### Action item
All entries are to be copied exactly, with pictures removed.
+ + + +
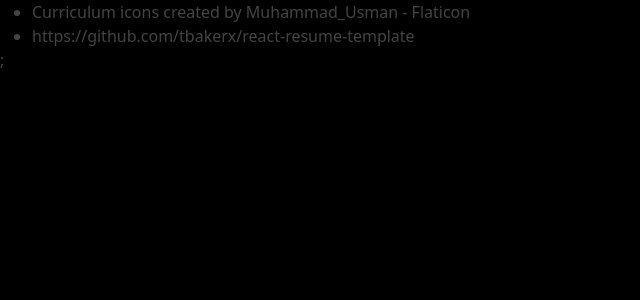
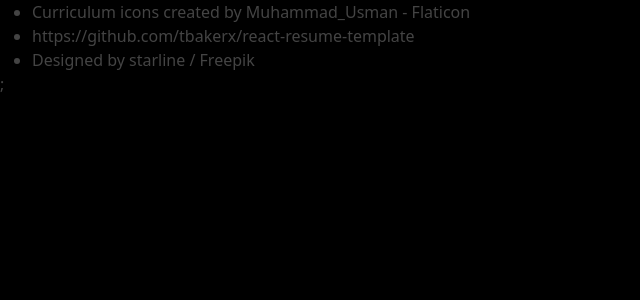
Before and after one commit to lopes-gustavo/personal-resume, a Next.js app: page /open-source in a window 1280 px wide. Shown: the top 300 px of the page, without its empty margins (0-640 px from the left). Built offline with nearby package versions, Linux system fonts and the light colour scheme.

Commit message:
add freepik in opensource

```diff
--- a/src/pages/open-source.tsx
+++ b/src/pages/open-source.tsx
@@ -16,6 +16,10 @@
             https://github.com/tbakerx/react-resume-template
           </a>
         </li>
+
+        <li>
+          <a href="http://www.freepik.com">Designed by starline / Freepik</a>
+        </li>
       </ul>
       <Analytics />;
     </>
```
+ + + +
### Task output
Before and after one commit to lopes-gustavo/personal-resume, a Next.js app: page /open-source in a window 1280 px wide. Shown: the top 300 px of the page, without its empty margins (0-640 px from the left). Built offline with nearby package versions, Linux system fonts and the light colour scheme.

Commit message:
add freepik in opensource

```diff
--- a/src/pages/open-source.tsx
+++ b/src/pages/open-source.tsx
@@ -16,6 +16,10 @@
             https://github.com/tbakerx/react-resume-template
           </a>
         </li>
+
+        <li>
+          <a href="http://www.freepik.com">Designed by starline / Freepik</a>
+        </li>
       </ul>
       <Analytics />;
     </>
```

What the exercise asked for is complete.